Sustainable soybean practices help you boost production to meet ever increasing worldwide demand, while looking out for future generations.
Illinois soybean growers have a long history of increasing production, while decreasing the impact made on the environment... and the effect ripples around the world.
Meeting today's sustainability goals is not a new idea. In fact, many Illinois farmers have been making improvements long before sustainability was popular, and we're still at it. As a result, the Keystone Alliance for Sustainable Agriculture – a national program that focuses on the use of environmental resources – has noticed a continual decline in soybean production's impact in five key areas: land use, energy use, soil loss, irrigation water use, and CO2 emissions.
Illinois Soybean Farmers Improve Environmental Efficiency
Each color on the chart below represents a 5-year period from 1980-2011. A smaller imprint on the spider chart indicates less environmental impact (view detailed report that compares Illinois progress to efforts made nationwide).
Reduced Footprint, Improved Production
Yield trends over the last 20 years show that growers are continually getting more production from each acre, which has resulted in a 26% decrease in land use from 1987 to 2007. New soybean varieties – brought about because of research conducted at four first-class university ag programs in Illinois – are one of the main reasons behind soybean production's decreasing footprint. These varieties are designed to improve productivity while reducing the impact soybean production has on the environment. Now soybeans can be planted closer together, helping fields retain soil moisture and reduce weed pressure. Crop residue can be left in fields, allowing farmers to employ no-till and reduced-till methods that greatly reduce soil erosion and the need for energy-intensive plowing. Growers can reduce pesticide and fertilizer use with newer soybean varieties, reducing runoff into groundwater and waterways. And farmers are spending less time in the fields managing soybeans, reducing fuel use and greenhouse gas emissions by as much as 88 percent compared to conventional cropping systems.

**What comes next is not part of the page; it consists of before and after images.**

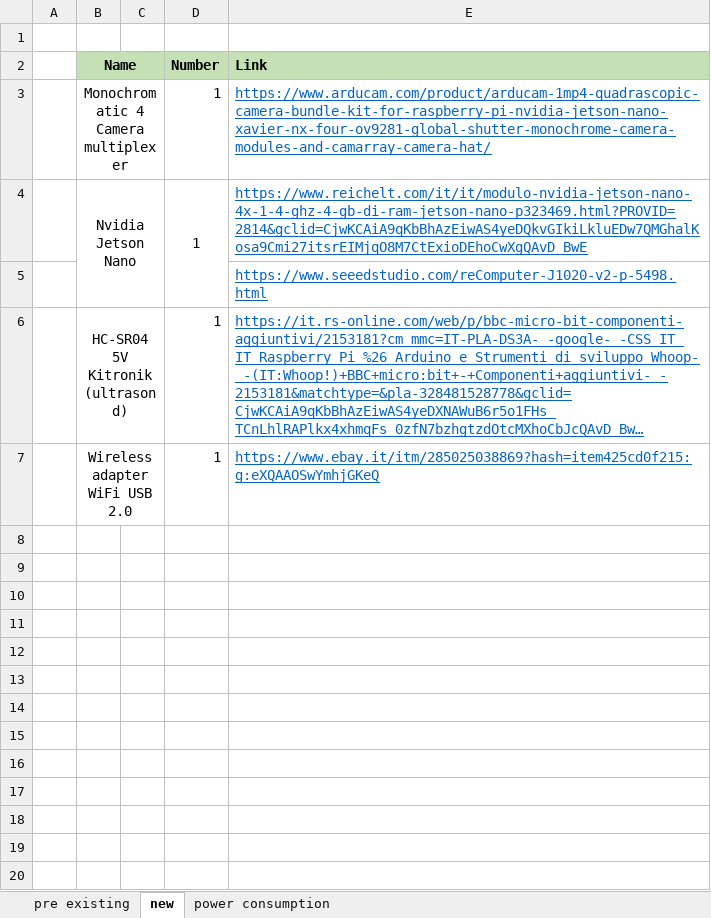
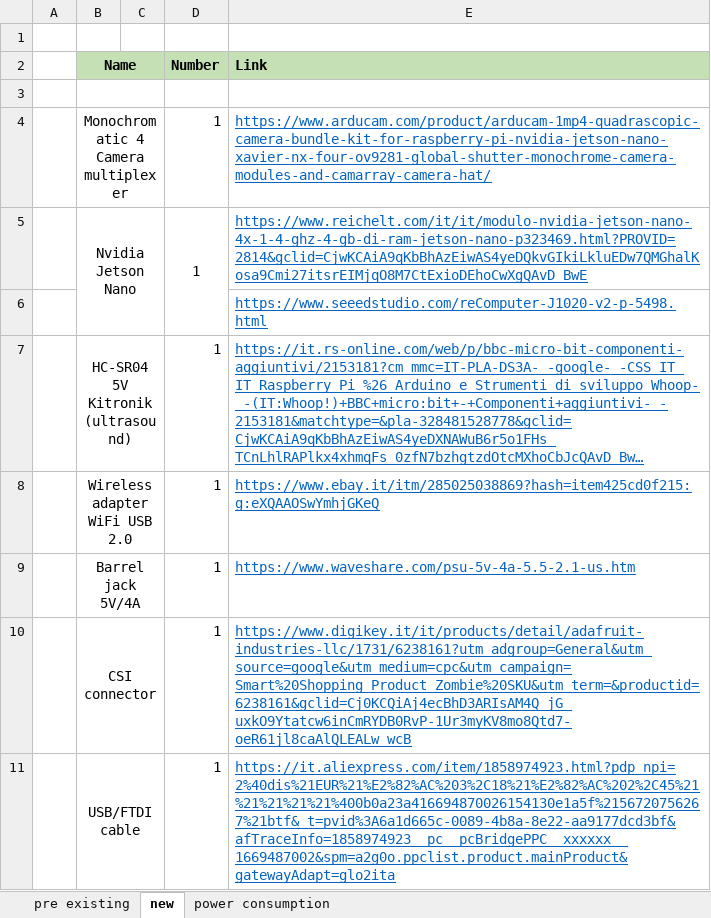
Before and after one commit to Nicola-Taddei/Hexapod, an Excel workbook: docs/hardware/components.xlsx, sheet new, drawn as a sheet; long unchanged cells end in …; values as stored, in another font and other column widths than the file's, no borders; addresses are those after the commit; the diff names each change by its address in the sheet, - before the commit and + after, or states it on an @@ line.

```diff
--- a/docs/hardware/components.xlsx (sheet new)
+++ b/docs/hardware/components.xlsx (sheet new)
+row 3: (empty)
-B7 (Name): HC-SR04 5V Kitronik (ultrasond)
+B7 (Name): HC-SR04 5V Kitronik (ultrasound)
+row 9:  | Barrel jack 5V/4A |  | 1 | https://www.waveshare.com/psu-5v-4a-5.5-2.1-us.htm
+row 10:  | CSI connector |  | 1 | https://www.digikey.it/it/products/detail/adafruit-industries-llc/1731/6238161?utm_adgroup=General&utm_source=google&utm_medium=cpc&utm_campaign=Smart%20Shopping_Product_Zombie%20SKU&utm_term=&productid=6238161&gclid=Cj0KCQiAj4ecBhD3ARIsAM4Q_jG_uxkO9Ytatcw6inCmRYDB0RvP-1Ur3myKV8mo8Qtd7-oeR61jl8caAlQLEALw_wcB
+row 11:  | USB/FTDI cable |  | 1 | https://it.aliexpress.com/item/1858974923.html?pdp_npi=2%40dis%21EUR%21%E2%82%AC%203%2C18%21%E2%82%AC%202%2C45%21%21%21%21%21%400b0a23a416694870026154130e1a5f%2156720756267%21btf&_t=pvid%3A6a1d665c-0089-4b8a-8e22-aa9177dcd3bf&afTraceInfo=1858974923__pc__pcBridgePPC__xxxxxx__1669487002&spm=a2g0o.ppclist.product.mainProduct&gatewayAdapt=glo2ita
```
Also changed, not shown: 9 other files.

Local and Global Impact
Soybean farms enhance the economic health of Illinois and provide great benefits to communities. By providing jobs, tax revenue and disposable income spent at local businesses, soybean farms add to the greater good of Illinois society. They also support productivity at other businesses – livestock operations, biofuel plants, food producers and others that use soy as a key ingredient. ISA works to educate grocery shoppers, especially moms, to understand how soybeans end up at the family dinner table, and programs like Illinois Farm Families (IFF) and ISA's "What Food Gets Fed" help communicate the role of soy in livestock operations.

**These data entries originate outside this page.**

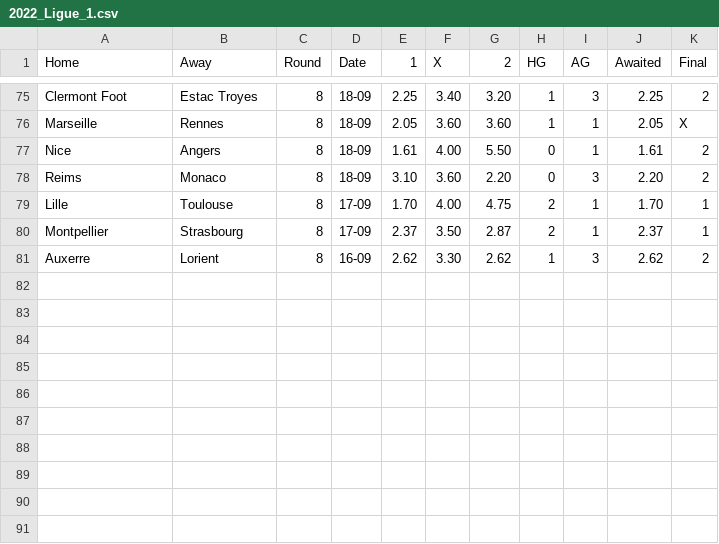
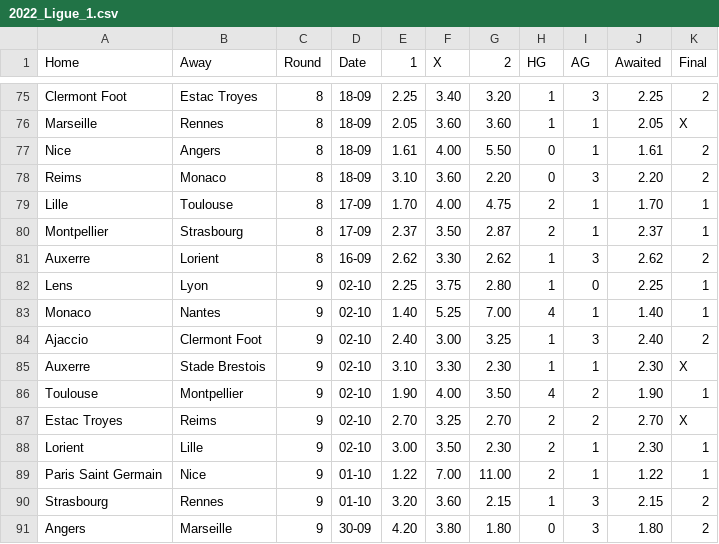
Before and after one commit to Brr1-99/Sport_Events_Stats_Collector, a CSV file: src/rounds/2022_Ligue_1.csv, drawn as a sheet; only a part is shown, gaps mark what is left out.

Commit message:
Ligue 1 updated

```diff
--- a/src/rounds/2022_Ligue_1.csv
+++ b/src/rounds/2022_Ligue_1.csv
@@ -81 +81,11 @@ Montpellier,Strasbourg,8,17-09,2.37,3.50,2.87,2,1,2.37,1
 Auxerre,Lorient,8,16-09,2.62,3.30,2.62,1,3,2.62,2
+Lens,Lyon,9,02-10,2.25,3.75,2.80,1,0,2.25,1
+Monaco,Nantes,9,02-10,1.40,5.25,7.00,4,1,1.40,1
+Ajaccio,Clermont Foot,9,02-10,2.40,3.00,3.25,1,3,2.40,2
+Auxerre,Stade Brestois,9,02-10,3.10,3.30,2.30,1,1,2.30,X
+Toulouse,Montpellier,9,02-10,1.90,4.00,3.50,4,2,1.90,1
+Estac Troyes,Reims,9,02-10,2.70,3.25,2.70,2,2,2.70,X
+Lorient,Lille,9,02-10,3.00,3.50,2.30,2,1,2.30,1
+Paris Saint Germain,Nice,9,01-10,1.22,7.00,11.00,2,1,1.22,1
+Strasbourg,Rennes,9,01-10,3.20,3.60,2.15,1,3,2.15,2
+Angers,Marseille,9,30-09,4.20,3.80,1.80,0,3,1.80,2
```
Also changed, not shown: 3 other files.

On a global scale, 54 percent of Illinois soybeans are sent to international markets – with much of that demand being driven by China. When Illinois soybeans go overseas, they are often used in livestock operations, which is significantly more efficient than traditional feeds. Illinois has also joined with all U.S. farmers through the United Soybean Board and the American Soybean Association to provide technical resources to more than 80 countries. This support helps overseas livestock operators (and food customers) see how soybean meal can increase productivity and decrease environmental impact.